$Definition['Translation from T()'] = 'Translation goes here.';
$Definition['Hello World!'] = 'Bonjour tout le monde';
$Definition['Changes saved.'] = 'Vos modifications ont été enregistrées avec succès';

You can also split up your translations into different files and name them whatever you want, as long as they go in the same folder as your locale.

Where to Put Locale Files in Addons

Say you've created a plugin and you've used the T() function as described above and now you want to create some locale files for it so that you can support other languages with your download. Depending on the type of addon the locale file goes in a different spot. For the examples below, let's say I'm adding locale files for en-CA.

  • Application: applicationfolder/locale/en-CA/definitions.php
  • Plugin: pluginfolder/locale/en-CA.php
  • Theme: themefolder/locale/en-CA.php

In each of these cases you would put your translations as $Definition['Code'] = 'Translation'; as described above.

Clear the .ini files in your /cache folder after adding a new translation file.

Using the Baseline Locale Addon

There is a Baseline Locale addon available in our addons repository that you can use to build your custom locale definitions.

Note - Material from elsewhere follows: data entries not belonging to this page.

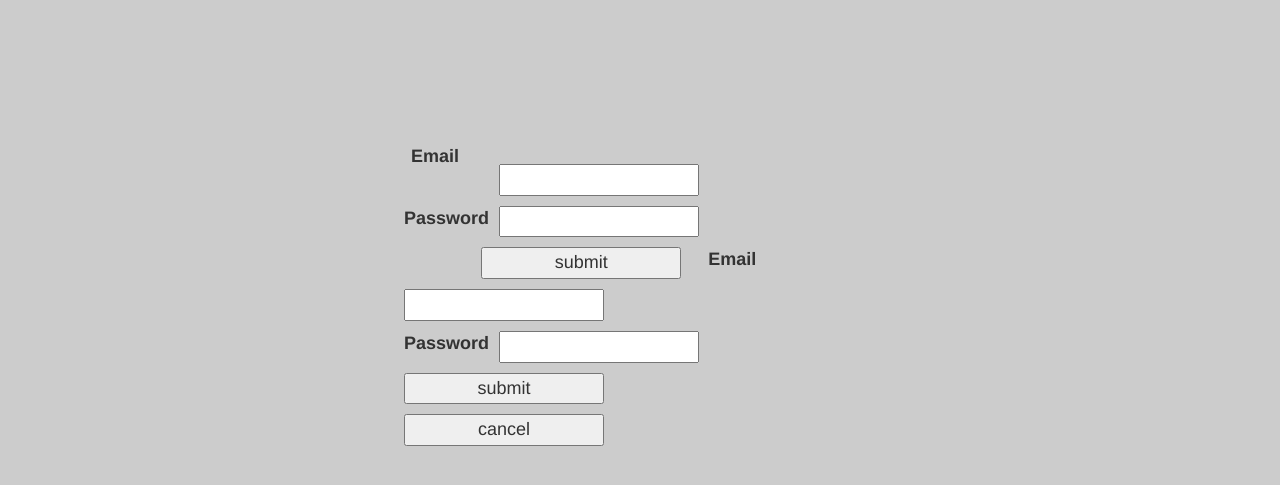
Repository: marijabroceta/ProjekatIB
Page: IB_Project_Shell/src/main/resources/static/index.html
The author's editor kept a copy of each file at every save. The page is drawn from the files as they stood at one save, then again after the next save.
The browser window is 1280 px wide. The pictures show the whole page.

Above is the page before, as saved 2018-07-01 00:17:21.

After the next save:
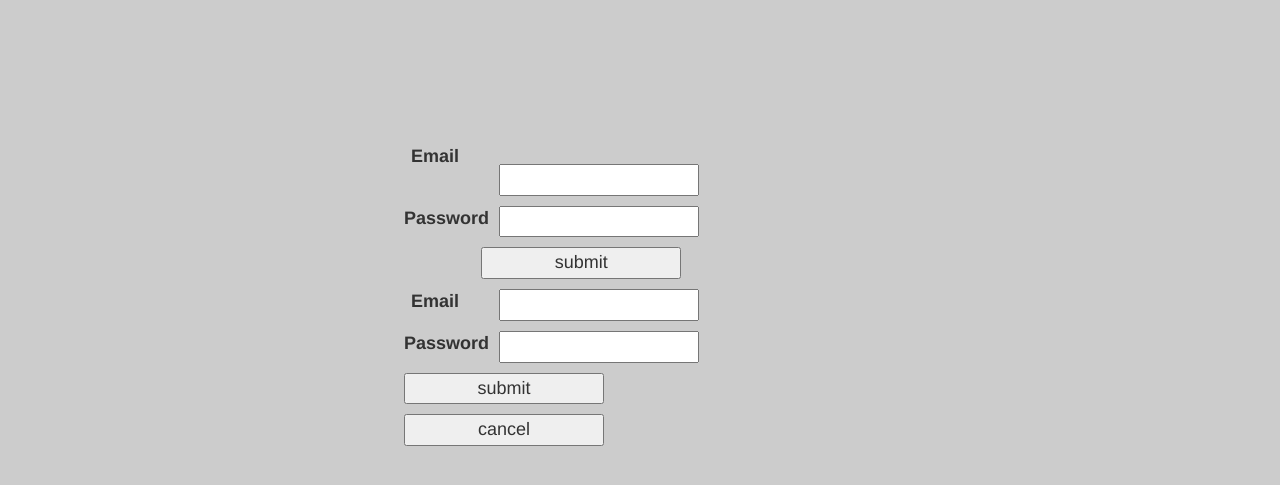
Saved 42 s later.
--- a/IB_Project_Shell/src/main/resources/static/index.html
+++ b/IB_Project_Shell/src/main/resources/static/index.html
@@ -23,7 +23,7 @@
 		 		<input type="text" id="email" name="email"><br>
 		 		<label for="password">Password</label>
 		 		<input type="password" id="password" name="password"><br>
-		 		<input type="submit" name="submit" id="submit" value="submit" class="button" />
+		 		<input type="submit" name="submit" id="submit" value="submit" class="button" /><br/>
 		    </form>
 		 </div>
 	    <div id="add_form">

To Get Started:

  1. download the Baseline Locale addon
  2. Uncompress the archive, and rename the folder to a phrase with only alphanumeric characters (no spaces, dashes, etc). Example: "danish".
  3. Open the definitions.php file, and update it with your information. Be sure to replace the 'LocaleKey' value (it is "Baseline" by default) with the same name you chose for the containing folder.
  4. Open the captured.php and captured_admin.php files and replace the English definitions with the appropriate values for your language.

We strongly recommend that you contribute your custom locales to the project by uploading them to our addons site! Once you've completed this process, you can use the following instructions to enable it on your site. Note: VanillaForums.com customers can email support at vanillaforums dot com with their custom locales to have us enable them for you.

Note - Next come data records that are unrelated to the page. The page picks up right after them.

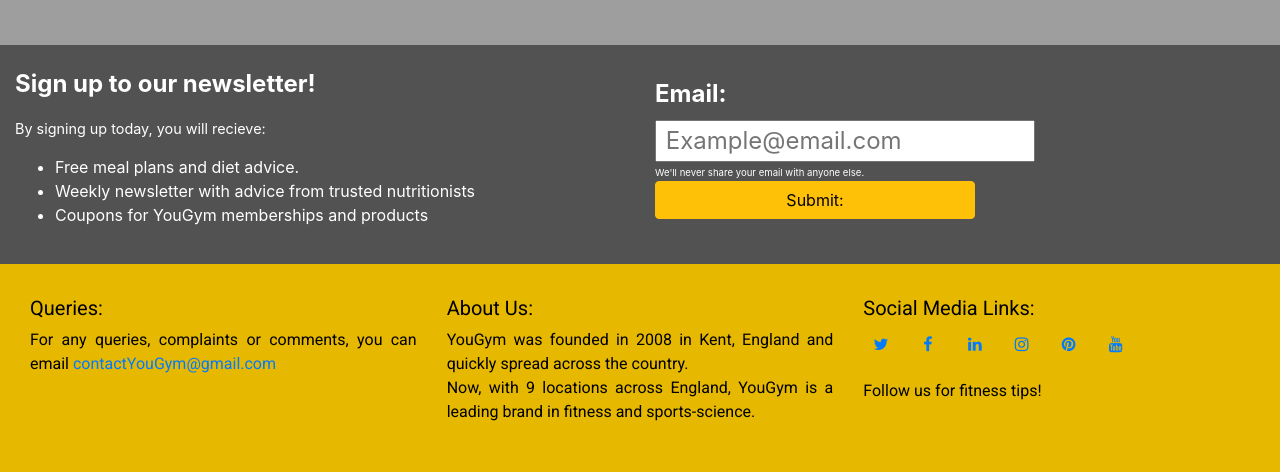
Repository: Felix-Redwood/Interactive-Frontend-Development-Milestone-Project
Page: index.html
The author's editor kept a record of every edit. The page is drawn from the files as they stood at one moment, then again after the next edit.
The browser window is 1280 px wide. The pictures show the part of the page from y = 675 to 1627 px (the page is 1147 px tall before and 1627 px after).
Pictures or frames that could not be fetched are drawn as grey boxes. Backgrounds fixed to the window are drawn as part of the page.

Above is the page before.

After the next edit:
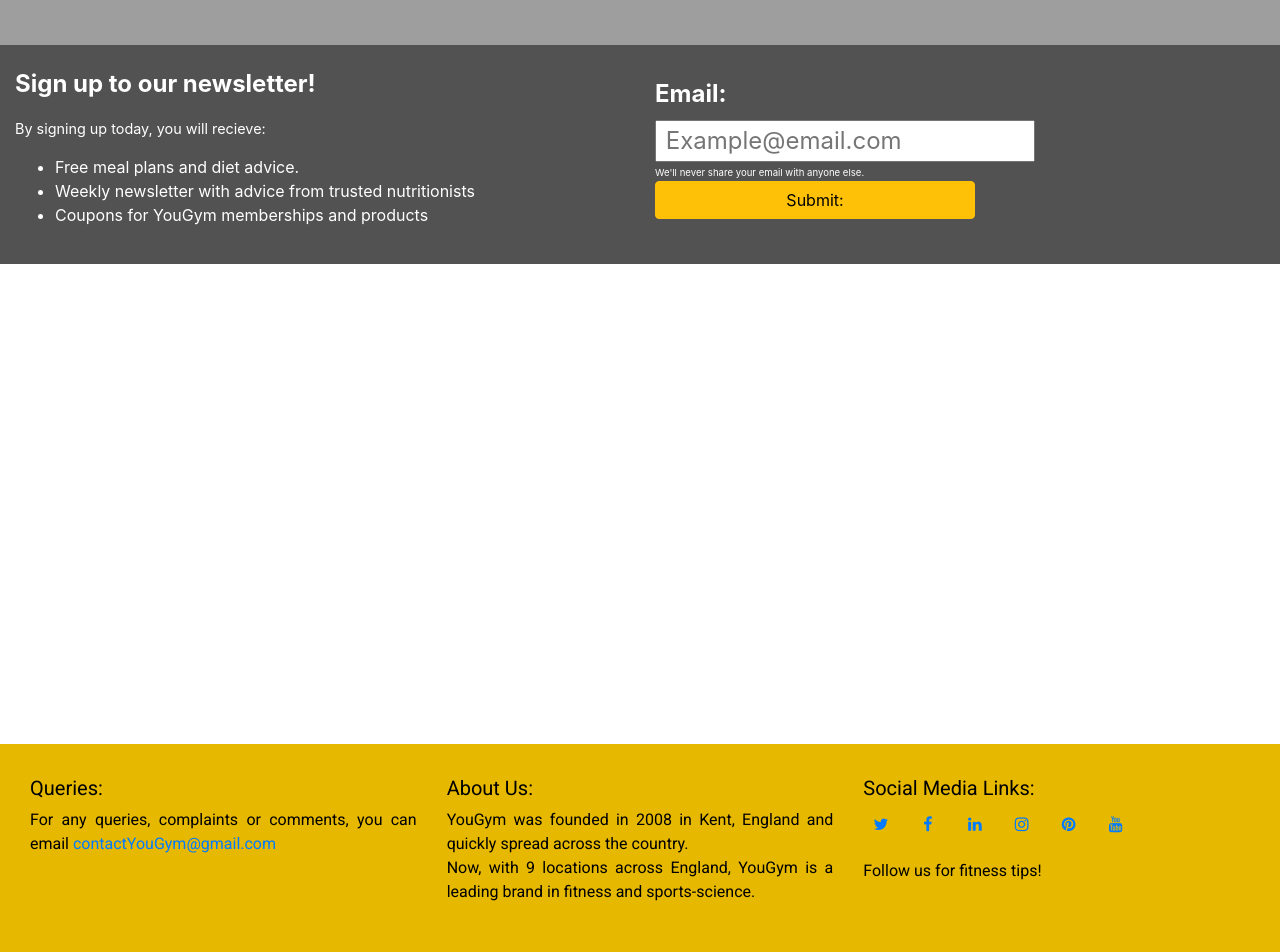
The edit:
--- a/index.html
+++ b/index.html
@@ -85,6 +85,12 @@
         </div>
     </div>
 
+    <div class="container-wrapper">
+        <div id="map">
+
+        </div>
+    </div>
+
     <!-- footer -->
     <footer class="container-fluid">
         <div class="row">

Enabling a Locale Pack on Your Site

Once you have a locale pack you can enable it on your site using these steps:

  1. Copy the locale pack to your /locales folder.
  2. Go to you dashboard under locales and enable the locale pack.
  3. Make sure your locale is selected as the default locale at the top.

The Locale Developer Plugin

Figuring out exactly what you need to translate can be a little confusing since translations are all buried in various parts of the application. In order to help out, we've developed a plugin which can be found here. The plugin can collect all of the phrases in an application to a dummy locale which you can then fill in with your own translations. It can also collect the changes between two locales so you can figure out what you have left to translate.

See Also

Edited July 2011 by Linc